What the exercise asks |
If a line in the data below contains the word "main", copy it out.

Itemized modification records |
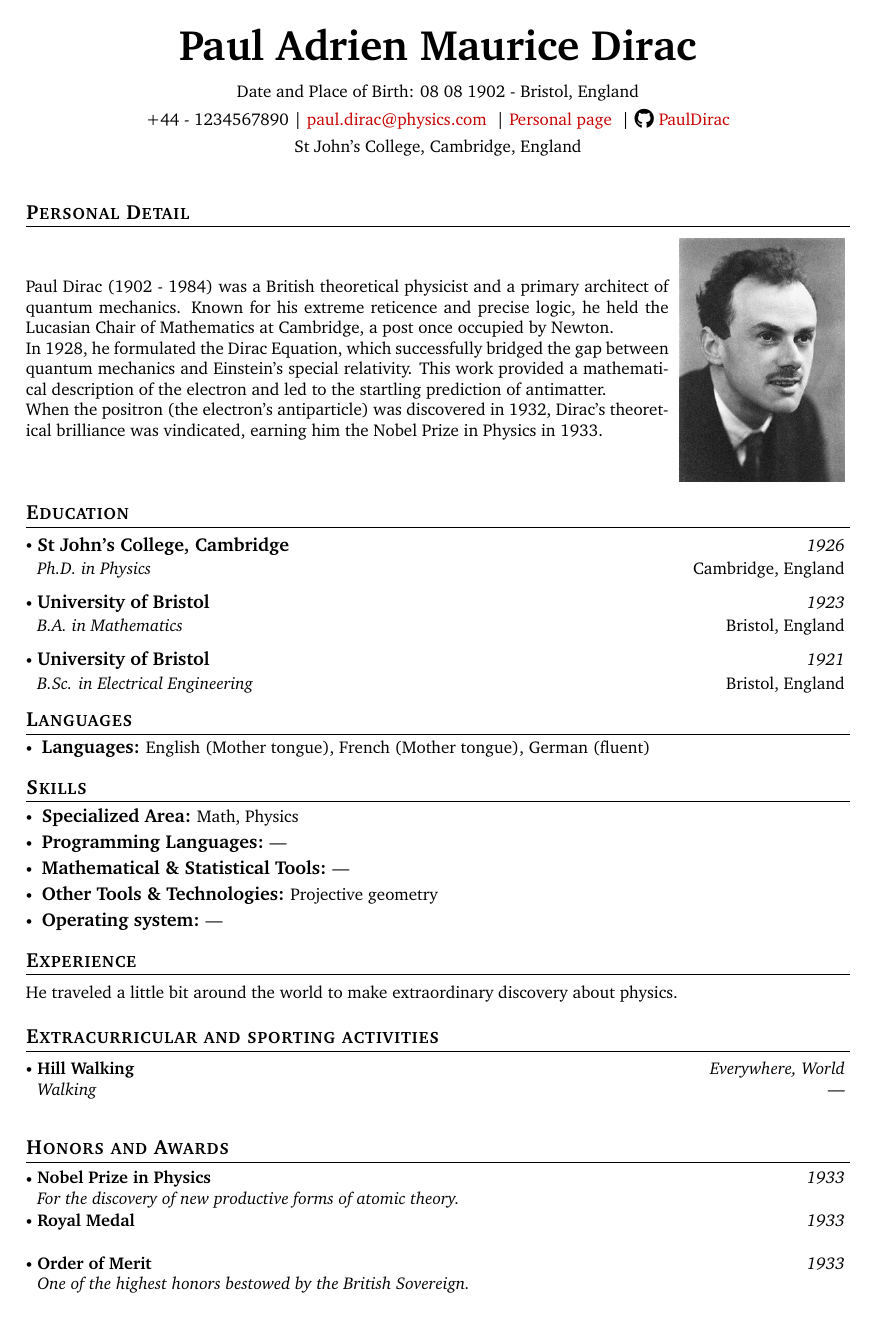
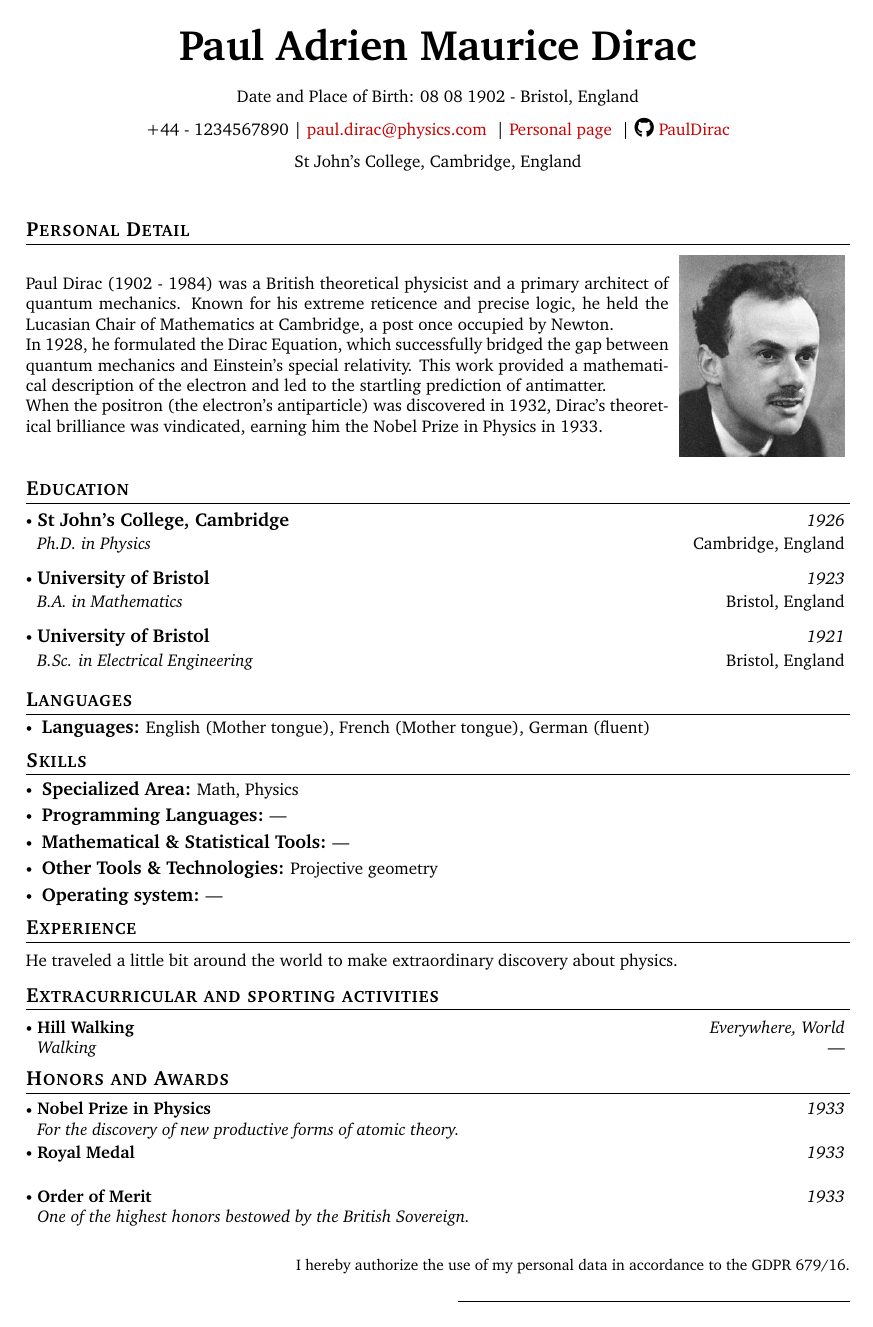
Before and after one commit to gCembalo/AcademicCV_Template, a LaTeX document (main.tex, which reads Packages.sty): the whole page. Compiled offline with pdfLaTeX.

Commit message:
update the instructions and write the data treatment

```diff
--- a/Packages.sty
+++ b/Packages.sty
@@ -63,7 +63,7 @@
 
 % Page style
 \pagestyle{fancy}
-\fancyhf{} % clear all header and footer fields
+\fancyhf{} % Clear all header and footer fields
 \fancyfoot{}
 \renewcommand{\headrulewidth}{0pt}
 \renewcommand{\footrulewidth}{0pt}
@@ -376,20 +364,21 @@
 
 %--------------------------------- Languages --------------------------------//
 
-% defining the environment for the Languages
+% Defining the environment for the Languages
 \newcommand{\Languages}{
     \section{\textbf{Languages}}
     \resumeHeadingSkillStart
     \resumeSubItem{Languages:}{\LanguageI \LanguageII \LanguageIII \LanguageIV
                                \LanguageV \LanguageVI}
     \resumeHeadingSkillEnd
+    \vspace{-2mm}
 }
 
 
 
 %----------------------------------- Skills ---------------------------------//
 
-% defining the environment for the Personal Skills
+% Defining the environment for the Personal Skills
 \newcommand{\Skills}{
     \section{\textbf{Skills}}
     \resumeHeadingSkillStart
@@ -399,24 +388,26 @@
     \resumeSubItem{Other Tools \& Technologies:}{\Other}
     \resumeSubItem{Operating system:}{\OS}
     \resumeHeadingSkillEnd
+    \vspace{-2mm}
 }
 
 
 
 %-------------------------------- Experience --------------------------------//
 
-% defining the environment for the Personal Detail section
+% Defining the environment for the Personal Detail section
 \newcommand{\Experience}{%
     \section{\textbf{Experience}}%
     \vspace{1mm}%
         \PersonalExperience
+        \vspace{-2mm}
 }
 
 
 
 %----------------------------- Honors and Awards ----------------------------//
 
-% defining the environment for the honors and awards
+% Defining the environment for the honors and awards
 \newcommand{\Honors}{
     \section{\textbf{Honors and Awards}}
     \vspace{-0.4mm}
@@ -432,13 +423,14 @@
     %\resumeSubHeadingListStart
     \resumeProject{\AwardNameIII}{\AwardSocietyIII}{\AwardDateI}{}
     \resumeSubHeadingListEnd
+    \vspace{-6mm}
 }
 
 
 
 %------------------------ Extracurricular activities ------------------------//
 
-% defining the environment for extracurricular activities
+% Defining the environment for extracurricular activities
 \newcommand{\Extra}{
     \section{\textbf{Extracurricular and sporting activities}}
     \resumeSubHeadingListStart
@@ -446,6 +438,6 @@
     %\resumeSubheading{\SportingCenterII}{\TimeII}{\ActivityII}{\LocationII}
     %\resumeSubheading{\SportingCenterIII}{\TimeIII}{\ActivityIII}{\LocationIII}
     %\resumeSubheading{\SportingCenterIV}{\TimeIV}{\ActivityIV}{\LocationIV}
-
     \resumeSubHeadingListEnd
+    \vspace{-6mm}
 }
--- a/main.tex
+++ b/main.tex
@@ -52,4 +52,16 @@
 \Extra
 \Honors
 
+% Necessary to data treatment
+\vfill
+\footnotesize{
+    \hfill I hereby authorize the use of my personal data in accordance to the GDPR 679/16. \\
+}
+\vspace{2mm}
+
+\hfill \underline{\textcolor{white}{............................................................................................}}
+
+% Italian version:
+% Autorizzo il trattamento dei miei dati personali ai sensi dell'art. 13 del D. Lgs. 196/2003 e dell'art. 13 GDPR 679/16. \\
+
 \end{document}
```
Also changed, not shown: Photo/photo.jpg, Photo/photo2.jpg (added), main.pdf, Packages.sty (16 more changed lines), main.tex (4 more changed lines), 4 other files.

Solution for this task |
Before and after one commit to gCembalo/AcademicCV_Template, a LaTeX document (main.tex, which reads Packages.sty): the whole page. Compiled offline with pdfLaTeX.
--- a/main.tex
+++ b/main.tex
Also changed, not shown: Photo/photo.jpg, Photo/photo2.jpg (added), main.pdf, Packages.sty (16 more changed lines), main.tex (4 more changed lines), 4 other files.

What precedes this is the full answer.